Johnny Maestro – The Crests – The Brooklyn Bridge
New York City-born Johnny Maestro (born John Peter Mastrangelo aka Johnny Mastro, Johnny Masters; May 7, 1939 – March 24, 2010) began his career in 1957 as the original lead singer of The Crests, one of the first interracial groups of the recording industry. Patricia Van Dross, older sister to famed R&B singer Luther Vandross, sang with Johnny Maestro while The Crests were signed to the Joyce Record label. Before The Crests signed with Coed Records, Patricia left the group because her mother didn’t want her 15-year-old daughter touring with the older guys. After a regional hit with “My Juanita”/”Sweetest One” on the Joyce label, he had three years of chart success with The Crests on Coed Records with “16 Candles”, “Six Nights A Week”, “Step by Step”, “The Angels Listened In”, and “Trouble in Paradise”. Between “Step by Step” and “Trouble in Paradise”, Coed released a single “The Great Physician”/”Say It Isn’t So” under the name Johnny Masters. Late in 1960, Maestro would leave The Crests for a solo career. Maestro was unable to reach his former chart heights with The Crests, but did have Top 40 hits with “What A Surprise” and “Model Girl” in 1961 as solo artist Johnny Mastro, “The Voice of the Crests” for Coed Records. For his next three singles with the label, he was known as Johnny Maestro, the third spelling change for the label. None of those records charted and Maestro recorded for three different labels before recording with new backup singers (none from the original group) as Johnny Maestro & The Crests in 1965 and 1966, which produced four singles on two more labels.
In 1968, Sperber, owner and founder of the talent management and booking agency Action Talents in New York City, was hosting her once a month Battle of the Bands talent search at the Cloud Nine nightclub in Long Island and brought Maestro along as the evening’s special guest star. Action Talents’ Vice President and General Manager Alan White suggested that Maestro be backed up that night by a seven-piece brass-filled group of youngsters called The Rhythm Method. That night’s performance was such a success that the next day Sperber decided to combine the talents of Maestro, the four Del-Satins, and The Rhythm Method.

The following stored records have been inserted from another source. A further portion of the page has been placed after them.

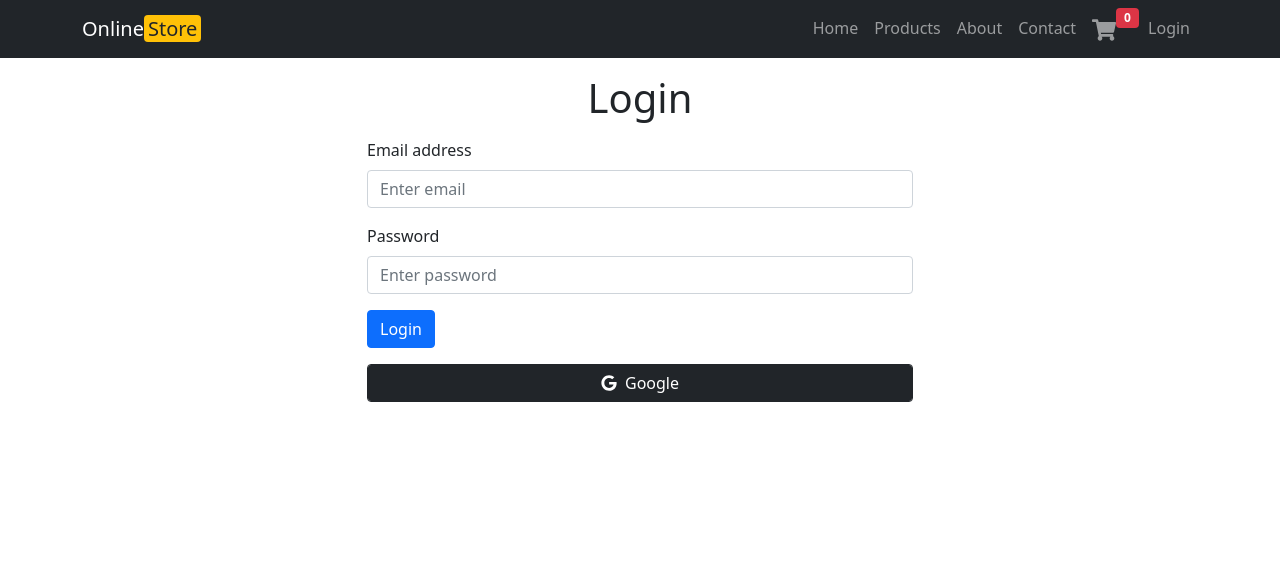
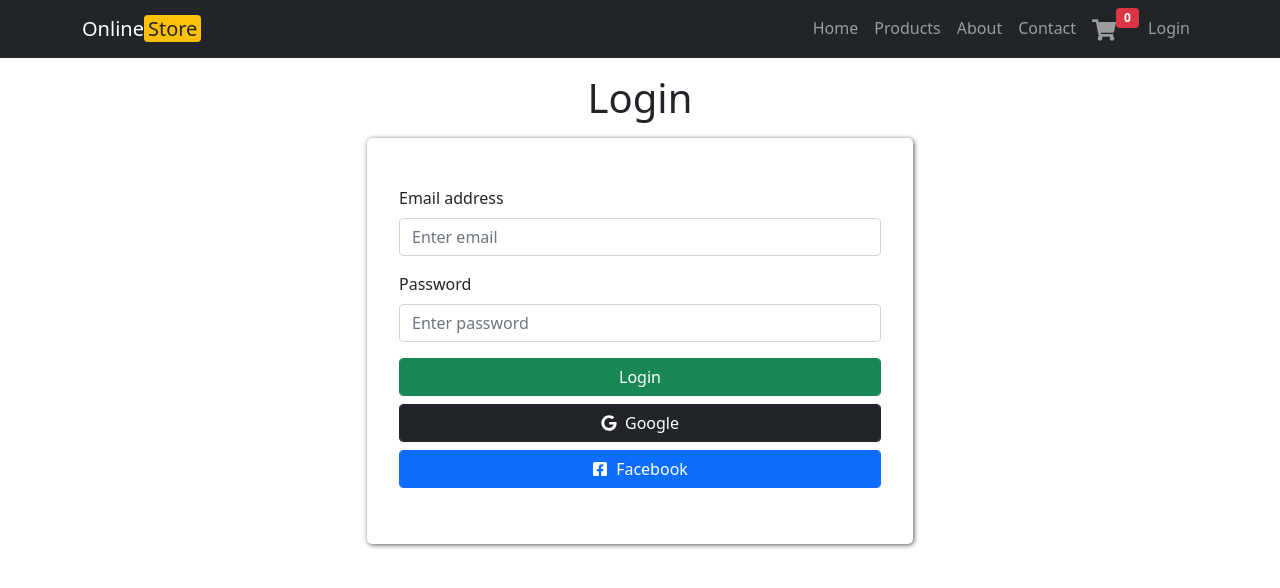
Before and after one commit to mdSindabad/online-store, a React (Create React App) app: page /login in a window 1280 px wide. Shown: the top 588 px of the page. Built offline with nearby package versions, Linux system fonts and the light colour scheme; no server answers.

Commit message:
form style added

```diff
--- a/src/components/Login/Login.js
+++ b/src/components/Login/Login.js
@@ -1,6 +1,7 @@
 import React from 'react';
 import { Form, Button, Container, Row, Col } from 'react-bootstrap';
-import { FaGoogle } from 'react-icons/fa';
+import { FaGoogle, FaFacebookSquare } from 'react-icons/fa';
+import './login.css';
 
 const Login = () => {
     const handleFormSubmit = (e) => {
@@ -11,8 +12,8 @@ const Login = () => {
         <Container>
             <h1 className="text-center my-3">Login</h1>
             <Row className="d-flex justify-content-center">
-                <Col xs={10} md={6}>
-                    <Form onSubmit={handleFormSubmit}>
+                <Col xs={12} md={6}>
+                    <Form onSubmit={handleFormSubmit} className="form">
                         <Form.Group className="mb-3" controlId="formBasicEmail">
                             <Form.Label>Email address</Form.Label>
                             <Form.Control type="email" placeholder="Enter email" />
@@ -21,11 +22,14 @@ const Login = () => {
                             <Form.Label>Password</Form.Label>
                             <Form.Control type="password" placeholder="Enter password" />
                         </Form.Group>
-                        <Button variant="primary" type="submit">
+                        <Button className="form-control" variant="success" type="submit">
                             Login
                         </Button>
-                        <Button className="d-flex align-items-center justify-content-center my-3 form-control" variant="dark" type="submit">
+                        <Button className="d-flex align-items-center justify-content-center my-2 form-control" variant="dark" type="submit">
                             <FaGoogle className="me-2" /> Google
+                        </Button>
+                        <Button className="d-flex align-items-center justify-content-center my-2 form-control" variant="primary" type="submit">
+                            <FaFacebookSquare className="me-2" /> Facebook
                         </Button>
                     </Form>
                 </Col>
--- a/src/components/Login/login.css
+++ b/src/components/Login/login.css
@@ -0,0 +1,5 @@
+.form {
+    border-radius: 5px;
+    box-shadow: 1px 1px 5px rgb(88, 87, 87);
+    padding: 3rem 2rem;
+}
```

The new group’s name came about after White made the off-handed comment that “it would be easier to sell the Brooklyn Bridge” than book the proposed 11-piece act.

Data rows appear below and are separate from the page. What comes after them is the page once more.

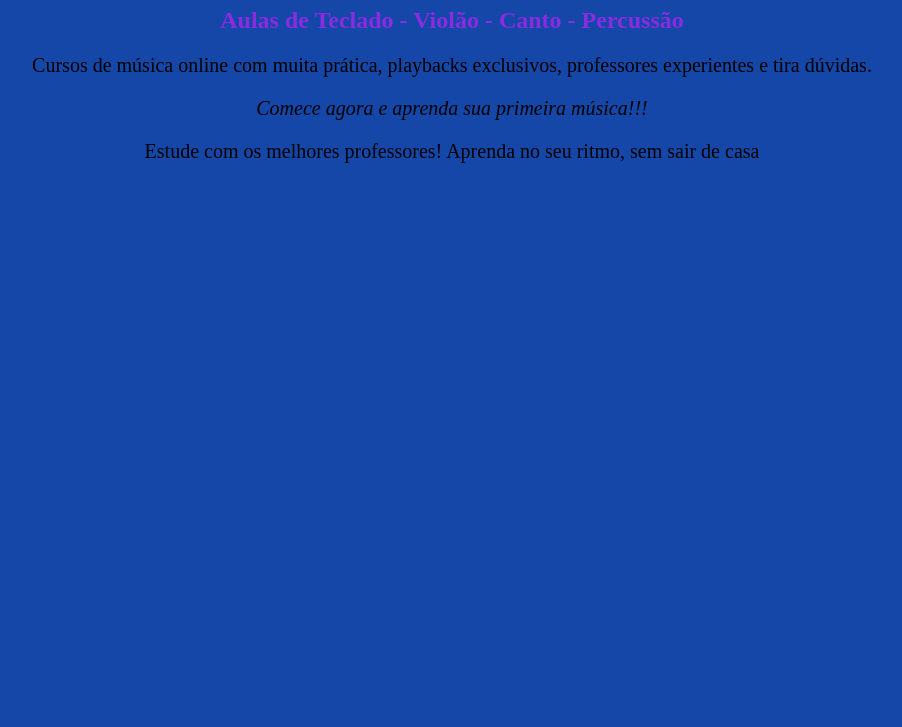
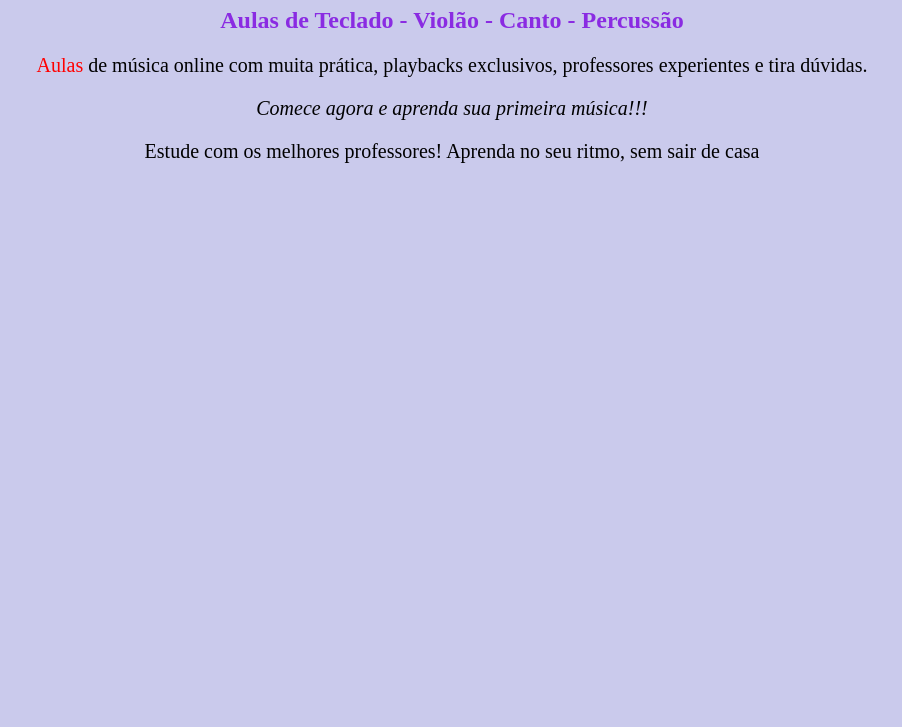
Before and after one commit to maicolbade/Grupo-de-estudos---ter-a, a plain HTML site: page index.html in a window 1280 px wide. Shown: the part 73-800 px from the top of the page, without its empty margins (188-1090 px from the left). Drawn offline with Linux system fonts and the light colour scheme.

Commit message:
Aula Formadores dia 02/08

```diff
--- a/index.html
+++ b/index.html
@@ -10,7 +10,7 @@
 <body>
     <h1><strong>Escola de Música Music-center</strong></h1>
     <h2>Aulas de Teclado - Violão - Canto - Percussão </h2>
-    <p>Cursos de música online com muita prática, playbacks exclusivos, professores experientes e tira dúvidas.<i></i></p>
+    <p><span style = "color: red"> Aulas </span> de música online com muita prática, playbacks exclusivos, professores experientes e tira dúvidas.<i></i></p>
     <p><i>Comece agora e aprenda sua primeira música!!!</i></p>
     <p>Estude com os melhores professores! Aprenda no seu ritmo, sem sair de casa</p>
 </body>
--- a/style.css
+++ b/style.css
@@ -1,7 +1,8 @@
 body {
-    background-color: rgb(20, 71, 168);
+    background-color: rgb(202, 202, 236);
     text-align: center;
 }
+
 h1 {
     text-align: center;
     color:rgb(3, 3, 94)
```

Johnny and the Bridge rehearsed their unusual combination of smooth vocal harmonies and full horns, and signed a recording contract with Buddah records. Their first release, a version of the Jimmy Webb song “Worst That Could Happen” (a note-for-note cover of the version previously recorded by The 5th Dimension on the album The Magic Garden, which had not been released as a single), reached No. 3 on the Billboard pop chart. It sold over one and a quarter million copies, and was awarded a gold disc by the R.I.A.A.. The follow-up, “Welcome Me Love”, and its flip side, “Blessed is the Rain” — both by Tony Romeo — each reached the Top 50. A dramatic version of “You’ll Never Walk Alone” and the controversial “Your Husband, My Wife” also reached the middle ranges of the charts. The group sold over 10 million records by 1972, including LP sales, mostly produced by Wes Farrell. Appearances on The Ed Sullivan Show, The Della Reese Show, and other programs helped to bring the group to the national stage.
Johnny Maestro died on March 24, 2010, from cancer in Cape Coral, Florida, at age 70.